The Structure of an AWS Billing Item
This section outlines some particularly informative columns that will appear per billed item in the monthly AWS invoice.
Note that AWS can also provide a Cost and Usage Report that is structured in the same way as the invoice and gives a near-real-time listing of estimated charges since the previous invoice.
The Cost and Usage Report is made available several times a day as a CSV file in a user-specified Amazon S3 bucket.
Line Item Information
For each billable operation, the line item columns in the billing report provide important information on the type of usage, where it took place, when it took place, the resources consumed and the applicable rates, such as:
- UsageAccountId: The ID of the account. Note that if you have consolidated accounts, the bill itself is issued under the UserAcountID of the Master account, but sub-line items will then identify the individual accounts under which the usage actually took place.
- UsageStartDate: The date when the usage for this line item started.
- UsageEndDate: The date when the usage for this line item ended.
- Usage Type: The type of usage covered by this line item, such as On-Demand, Spot (an instance whose price is determined by bidding for unused server capacity), Reserved, an RDS node, etc. Note: If you paid for a Reserved Instance, this column has one line that shows the monthly committed cost, and multiple lines that show a charge of 0.
- Availability Zone: The Availability Zone in which the AWS operation was carried out. As noted above, pricing for the same service will vary among Availability Zone regions.

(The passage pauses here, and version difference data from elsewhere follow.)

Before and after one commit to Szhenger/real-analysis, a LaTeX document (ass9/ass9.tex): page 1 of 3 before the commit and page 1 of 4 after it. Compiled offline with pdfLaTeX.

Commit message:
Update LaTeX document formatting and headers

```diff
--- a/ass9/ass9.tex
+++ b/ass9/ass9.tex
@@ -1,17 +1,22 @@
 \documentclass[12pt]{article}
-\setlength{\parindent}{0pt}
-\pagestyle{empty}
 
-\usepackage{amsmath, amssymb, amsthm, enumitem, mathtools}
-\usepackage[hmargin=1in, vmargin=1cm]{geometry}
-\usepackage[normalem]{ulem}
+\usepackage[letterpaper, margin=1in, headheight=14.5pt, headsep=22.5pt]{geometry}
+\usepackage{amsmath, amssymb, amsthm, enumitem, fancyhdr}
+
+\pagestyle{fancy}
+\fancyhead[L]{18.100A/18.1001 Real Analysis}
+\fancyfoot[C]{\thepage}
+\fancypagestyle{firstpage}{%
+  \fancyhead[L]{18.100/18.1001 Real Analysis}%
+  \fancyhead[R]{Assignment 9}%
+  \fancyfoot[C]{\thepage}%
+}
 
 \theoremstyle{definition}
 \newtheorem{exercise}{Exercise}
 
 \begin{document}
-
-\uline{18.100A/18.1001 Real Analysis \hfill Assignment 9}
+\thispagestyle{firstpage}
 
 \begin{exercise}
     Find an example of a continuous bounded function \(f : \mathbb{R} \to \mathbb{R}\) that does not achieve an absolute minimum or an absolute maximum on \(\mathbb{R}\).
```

- Usage Amount: The actual usage of non-reserved (i.e., On-Demand) resources incurred by the operation. As described above, the unit of usage (hours, GBs, number of requests, etc.) is service-specific.
- Blended Rate/Cost: In consolidated billing, the blended rate is the averaged rate and calculated cost of all of the Reserved Instances and On-Demand Instances used by the member accounts as calculated at the master account level. Those rates and charges are then allocated back to the member accounts in proportion to the member account’s usage.
For each billable operation, the billing report provides detailed pricing information. This information includes:
- PublicOnDemandCost/Rate: These two fields together show the total cost for the operation in question, based on public on-demand rates.
- PurchaseOption: How you have chosen to pay for this operation, with the valid options being All Upfront, Partial Upfront, or No Upfront.
- RateType: The type of rate that applies to this line item, such as Fixed.
- Rate Unit: The unit used to calculate the usage cost, e.g., hours, GBs, number of requests, etc.
- Term: Whether the usage is On-Demand or Reserved.
These line item fields provide important information on Reserved Instances:
- AvailabilityZone: The Availability Zone of the reserved resource.
- NumberOfReservations: The number of Reserved Instances covered by the subscription.
- UnitsPerReservation: The number of usage units reserved by a single reservation in a given subscription, e.g., how many hours a single AWS EC2 RI has reserved.
- TotalReservedUnits: The total number of hours across all RIs in this subscription, i.e., the NumberOfReservations multipled by the UnitsPerReservation.
In addition to understanding AWS Storage Costs and Usage Reports and detailed monthly invoices, AWS provides tools to help its customers track real-time usage (e.g., the dashboard) or view historical usage and predict usage requirements (e.g., the Cost Explorer).
You can also assign key-value cost allocation tags to group your AWS costs according to, for example, your organization’s cost centers or applications.
Cost allocation tags can be particularly helpful in identifying underutilized resources, such as unused Reserved Instances -- visibility that you can use to optimize your AWS services.